Charges such as an origination fee, mortgage insurance premiums, closing costs and/or servicing fees may be assessed and will be added to the loan balance. As long as you comply with the terms of the loan, you retain title until you sell or transfer the property, and, therefore, you are responsible for paying property taxes, insurance and maintenance. Failing to pay these amounts may cause the loan to become immediately due and/or subject the property to a tax lien, other encumbrance or foreclosure. The loan balance grows over time, and interest is added to that balance. Interest on a reverse mortgage is not deductible from your income tax until you repay all or part of the interest on the loan. Although the loan is non-recourse, at the maturity of the loan, the lender will have a claim against your property and you or your heirs may need to sell the property in order to repay the loan, or use other assets to repay the loan in order to retain the property.

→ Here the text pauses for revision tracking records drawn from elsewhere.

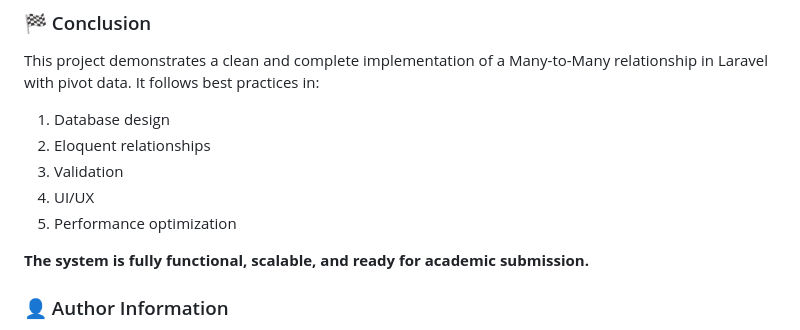
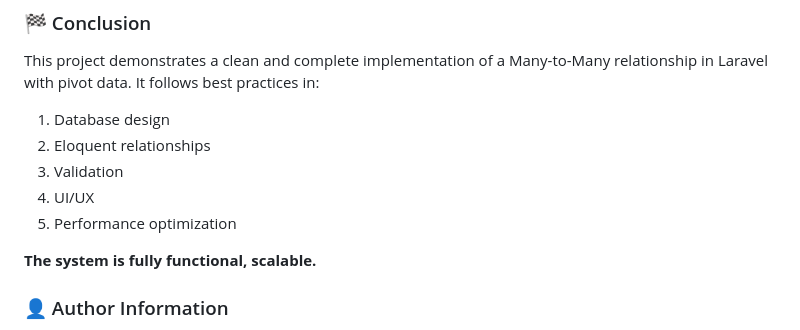
Before and after one commit to mo7ammedash/Field-training-Backend, a Markdown page: w06/README.md, the part around the change. GitHub-like rendering.

```diff
--- a/w06/README.md
+++ b/w06/README.md
@@ -229,7 +229,7 @@ It follows best practices in:
 4. UI/UX
 5. Performance optimization
 
-**The system is fully functional, scalable, and ready for academic submission.**
+**The system is fully functional, scalable.**
 
 ### 👤 Author Information
 
```
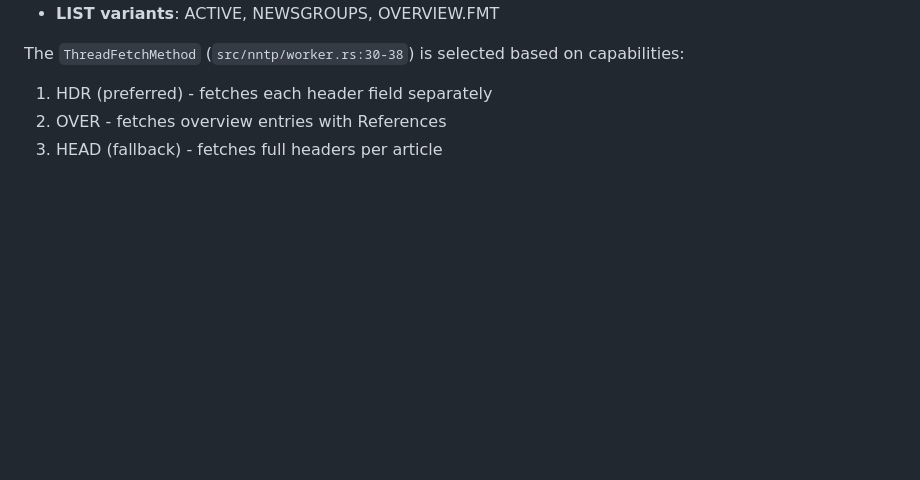
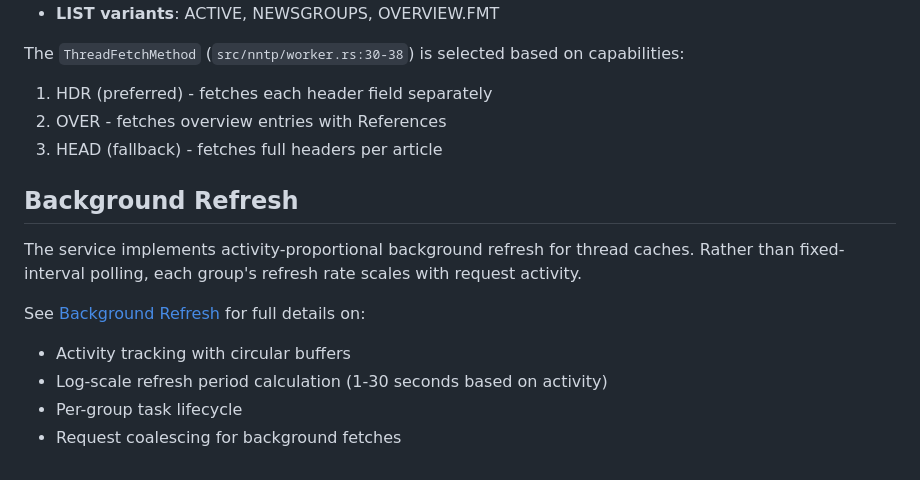
Before and after one commit to forever-august/september, a Markdown page: docs/nntp-service.md, the part around the change. Rendered like a GitHub page; blank space fills up the shorter version.

Commit message:
docs: add background refresh documentation and cross-references

```diff
--- a/docs/nntp-service.md
+++ b/docs/nntp-service.md
@@ -161,3 +161,13 @@ The `ThreadFetchMethod` (`src/nntp/worker.rs:30-38`) is selected based on capabi
 1. HDR (preferred) - fetches each header field separately
 2. OVER - fetches overview entries with References
 3. HEAD (fallback) - fetches full headers per article
+
+## Background Refresh
+
+The service implements activity-proportional background refresh for thread caches. Rather than fixed-interval polling, each group's refresh rate scales with request activity.
+
+See [Background Refresh](background-refresh.md) for full details on:
+- Activity tracking with circular buffers
+- Log-scale refresh period calculation (1-30 seconds based on activity)
+- Per-group task lifecycle
+- Request coalescing for background fetches
```
Also changed, not shown: docs/architecture.md (+1 -1 lines), docs/background-refresh.md (added, +245 -0 lines).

These materials are not from HUD or FHA and the document was not approved by HUD, FHA or any Government Agency. For licensing information, go to: www.nmlsconsumeraccess.org